Gaining the vote[edit]

In May 1893, the NAWSA sent some lecturers to the World's Congress of Representative Women in Chicago. Lucy Stone and Susan B. Anthony spoke during the week-long event which attracted 150,000 attendees.

At the NAWSA convention in 1900, Maud Wood Park discovered that, at the age of 29, she was the youngest delegate present. Park determined to attract a younger group of women to the organization and, in concert with Inez Haynes Gillmore, formed the College Equal Suffrage League.[14]

Pressure group action[edit]

Cover to the program of the Woman Suffrage Parade of 1913, one of NAWSA's campaigns in this period

NAWSA restructured itself and became a major pressure group. It recruited celebrities, both men and women, who could draw attention to the cause. It raised money from members and wealthy donors, using the funds to train and send paid and volunteer organizers into the field to canvass for votes and enlist new members. It specialized in parades and street rallies, with its white uniforms and banners designed to draw crowds as well as newspaper reporters. It built alliances with local women's clubs, as well as state and national groups, and even some labor unions. Operating under the tight control of Carrie Chapman Catt and her allies, NAWSA by 1916 had enough strength in the states for the final push toward a constitutional amendment. It set up a high-powered publicity bureau and a Washington office, the "front door lobby," to exert immediate, face-to-face pressure on Congressmen.[15]

While NAWSA's overall strategy moved relentlessly toward its goal, some activists grew impatient. Alice Paul joined the NAWSA in 1912 but found it to be insufficiently militant. Paul led a splinter group that eventually became the National Woman's Party (NWP).[14] With its radical tactics, the NWP gained headlines while NAWSA was negotiating with Congressmen who had the votes.

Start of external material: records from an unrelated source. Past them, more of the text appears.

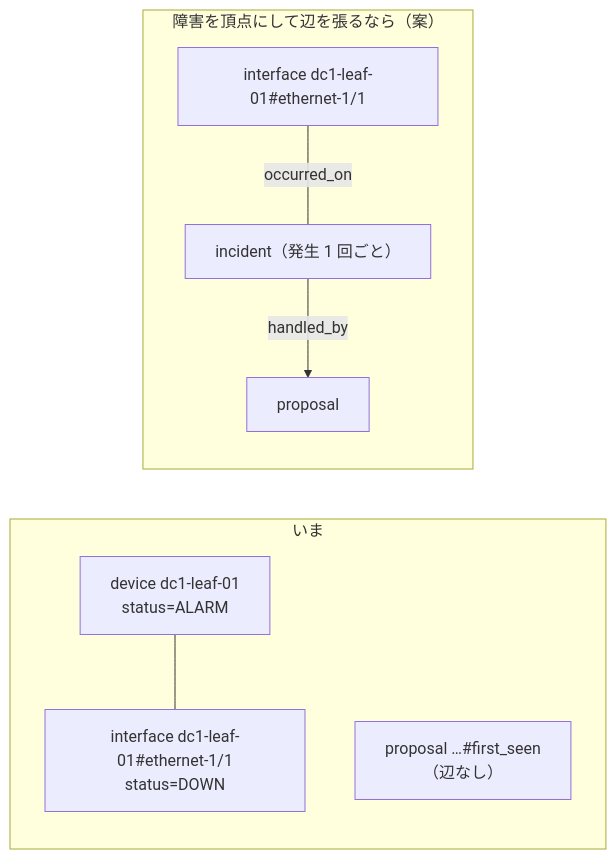
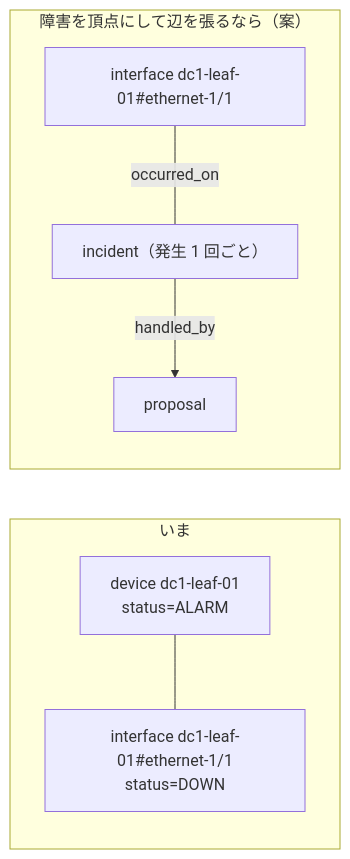
One commit to eddie-eights/nwc-poc changed the second of 2 diagrams in docs/data-stores.md. Above: the diagram before and after it, drawn with Mermaid. The commit also changed other lines of this file and 24 other files, not shown here.

````diff
--- a/docs/data-stores.md
+++ b/docs/data-stores.md
@@ -227,11 +241,10 @@
 ```mermaid
 flowchart LR
   subgraph now["いま"]
     D1["device dc1-leaf-01<br/>status=ALARM"] --- I1["interface dc1-leaf-01#ethernet-1/1<br/>status=DOWN"]
-    P1["proposal …#first_seen<br/>（辺なし）"]
   end
   subgraph idea["障害を頂点にして辺を張るなら（案）"]
     I2["interface dc1-leaf-01#ethernet-1/1"] -- "occurred_on" --- X2["incident（発生 1 回ごと）"]
     X2 -- "handled_by" --> P2["proposal"]
   end
 ```
````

1916-20[edit]

In 1916 at the NAWSA annual convention, NAWSA president Carrie Chapman Catt unveiled her plan to gain suffrage. It required the coordination of all suffrage workers across the country, in state and local groups.[14] In 1917, women in New York state won the right to vote, after a petition drive amassed more than a million signatures. At the eleventh hour, the powerful Tammany Hall Democratic machine in New York decided not to oppose the measure, and it passed by a slim majority.[14]

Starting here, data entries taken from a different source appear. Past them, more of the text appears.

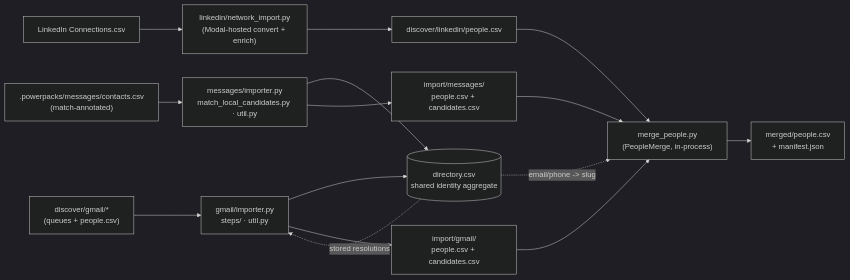
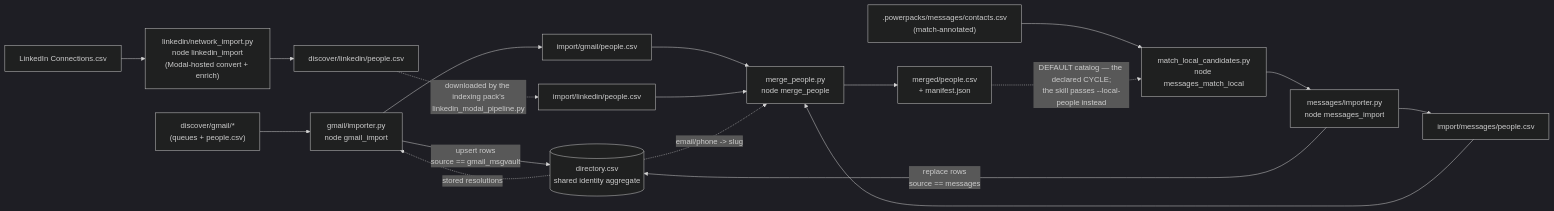
Before and after one commit to powerset-co/powerpacks: the diagram in packs/ingestion/primitives/imports/README.md, drawn with Mermaid (dark theme). The commit also changed other lines of this file and 15 other files, not shown here.

````diff
--- a/packs/ingestion/primitives/imports/README.md
+++ b/packs/ingestion/primitives/imports/README.md
@@ -52,25 +71,28 @@
 ```mermaid
 flowchart LR
   GDISC["discover/gmail/*<br/>(queues + people.csv)"]
   MDISC[".powerpacks/messages/contacts.csv<br/>(match-annotated)"]
   LCSV["LinkedIn Connections.csv"]
 
-  GDISC --> GIMP["gmail/importer.py<br/>steps/ · util.py"]
-  MDISC --> MIMP["messages/importer.py<br/>match_local_candidates.py · util.py"]
-  LCSV --> LIMP["linkedin/network_import.py<br/>(Modal-hosted convert + enrich)"]
+  GDISC --> GIMP["gmail/importer.py<br/>node gmail_import"]
+  MDISC --> MATCH["match_local_candidates.py<br/>node messages_match_local"]
+  MATCH --> MIMP["messages/importer.py<br/>node messages_import"]
+  LCSV --> LIMP["linkedin/network_import.py<br/>node linkedin_import<br/>(Modal-hosted convert + enrich)"]
 
   DIR[("directory.csv<br/>shared identity aggregate")]
-  GIMP --> DIR
-  MIMP --> DIR
+  GIMP -- "upsert rows<br/>source == gmail_msgvault" --> DIR
+  MIMP -- "replace rows<br/>source == messages" --> DIR
   DIR -. stored resolutions .-> GIMP
 
-  GIMP --> GP["import/gmail/<br/>people.csv + candidates.csv"]
-  MIMP --> MP["import/messages/<br/>people.csv + candidates.csv"]
+  GIMP --> GP["import/gmail/people.csv"]
+  MIMP --> MP["import/messages/people.csv"]
   LIMP --> LP["discover/linkedin/people.csv"]
+  LP -. "downloaded by the indexing pack's<br/>linkedin_modal_pipeline.py" .-> LI["import/linkedin/people.csv"]
 
-  GP --> FANIN["merge_people.py<br/>(PeopleMerge, in-process)"]
+  GP --> FANIN["merge_people.py<br/>node merge_people"]
   MP --> FANIN
-  LP --> FANIN
+  LI --> FANIN
   DIR -. email/phone -> slug .-> FANIN
   FANIN --> MERGED["merged/people.csv<br/>+ manifest.json"]
+  MERGED -. "DEFAULT catalog — the declared CYCLE;<br/>the skill passes --local-people instead" .-> MATCH
 ```
````
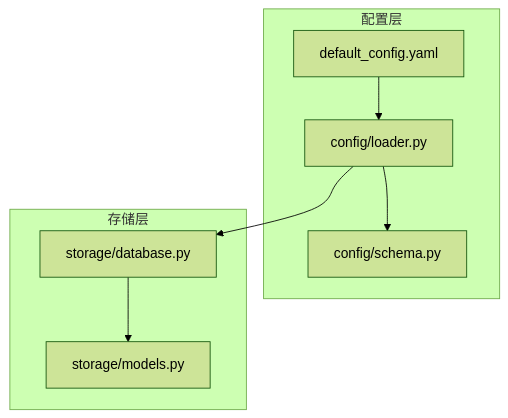
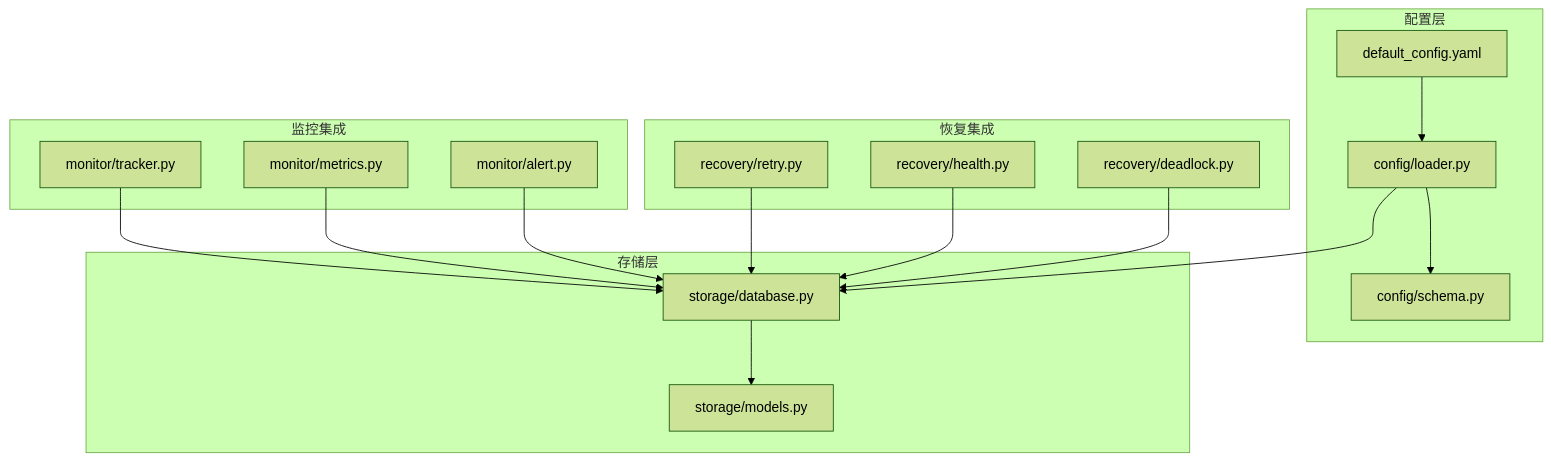
The first of 6 diagrams in .qoder/repowiki/zh/content/数据存储系统/数据存储系统.md (eden2f/cron-copilot), drawn with Mermaid (forest theme) before and after one commit. The commit also changed other lines of this file and 21 other files, not shown here.

````diff
--- a/.qoder/repowiki/zh/content/数据存储系统/数据存储系统.md
+++ b/.qoder/repowiki/zh/content/数据存储系统/数据存储系统.md
@@ -31,16 +46,32 @@
 ```mermaid
 graph TB
 subgraph "配置层"
 CFG["default_config.yaml"]
 LDR["config/loader.py"]
 SCH["config/schema.py"]
 end
 subgraph "存储层"
 DBM["storage/database.py"]
 MOD["storage/models.py"]
 end
+subgraph "监控集成"
+TRK["monitor/tracker.py"]
+MET["monitor/metrics.py"]
+ALM["monitor/alert.py"]
+end
+subgraph "恢复集成"
+RMT["recovery/retry.py"]
+HCK["recovery/health.py"]
+DDL["recovery/deadlock.py"]
+end
 CFG --> LDR
 LDR --> SCH
 LDR --> DBM
 DBM --> MOD
+TRK --> DBM
+MET --> DBM
+ALM --> DBM
+RMT --> DBM
+HCK --> DBM
+DDL --> DBM
 ```
````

During the involvement of the United States in World War I, many women's rights activists, led by the NAWSA, decided to table the measures that they had been promoting. This prudent move was appreciated by male legislators who saw in it another reason why women deserved the right to vote.[14]

In special sessions conducted during May and June, 1919, the Nineteenth Amendment passed both the House and the Senate. The proposed amendment was sent to the states for ratification. The approval of 36 states was required for the constitution to be changed, and Tennessee became the 36th to do so on August 18. On August 26, 1920, the amendment was certified for adoption by the United States Secretary of State.[14]

From 1920 to 1921, the NAWSA reformed into the League of Women Voters, with Maud Wood Park as president.[14]

Presidents of the NAWSA[edit]

See also[edit]

References[edit]

Notes
  1. ^ Flexner, Century of Struggle, pp. 208-217.
  2. ^ a b Bryn Mawr Library. The National American Woman Suffrage Association. Retrieved on May 28, 2009.
  3. ^ DuBois, 1978, p. 114.
  4. ^ Flexner, Century of Struggle, pp. 136-148.
  5. ^ a b Kerr, 1992, p. 225
  6. ^ a b c d e f Kerr, 1992, p. 226
  7. ^ a b c Kerr, 1992, p. 227
  8. ^ Phelps, Elizabeth Stuart, and Carol Farley Kessler (1985) The Story of Avis, p. xv. Rutgers University Press. ISBN 0-8135-1099-6
  9. ^ Mani, 2007, p. 113.
  10. ^ Schenken, 1999, p. 646.
  11. ^ About.com, Jone Johnson Lewis. The Woman's Bible - Excerpt. Retrieved on May 26, 2009.
  12. ^ Murphy, 1999, pp. 21–23.
  13. ^ Avery, 1896, p. 76
  14. ^ a b c d e f g Library of Congress. American Memory: Votes for Women. One Hundred Years toward Suffrage: An Overview, compiled by E. Susan Barber with additions by Barbara Orbach Natanson. Retrieved on May 28, 2009.
  15. ^ Sara Hunter Graham, Woman Suffrage and the New Democracy (Yale U.P. 1996)
Bibliography

External links[edit]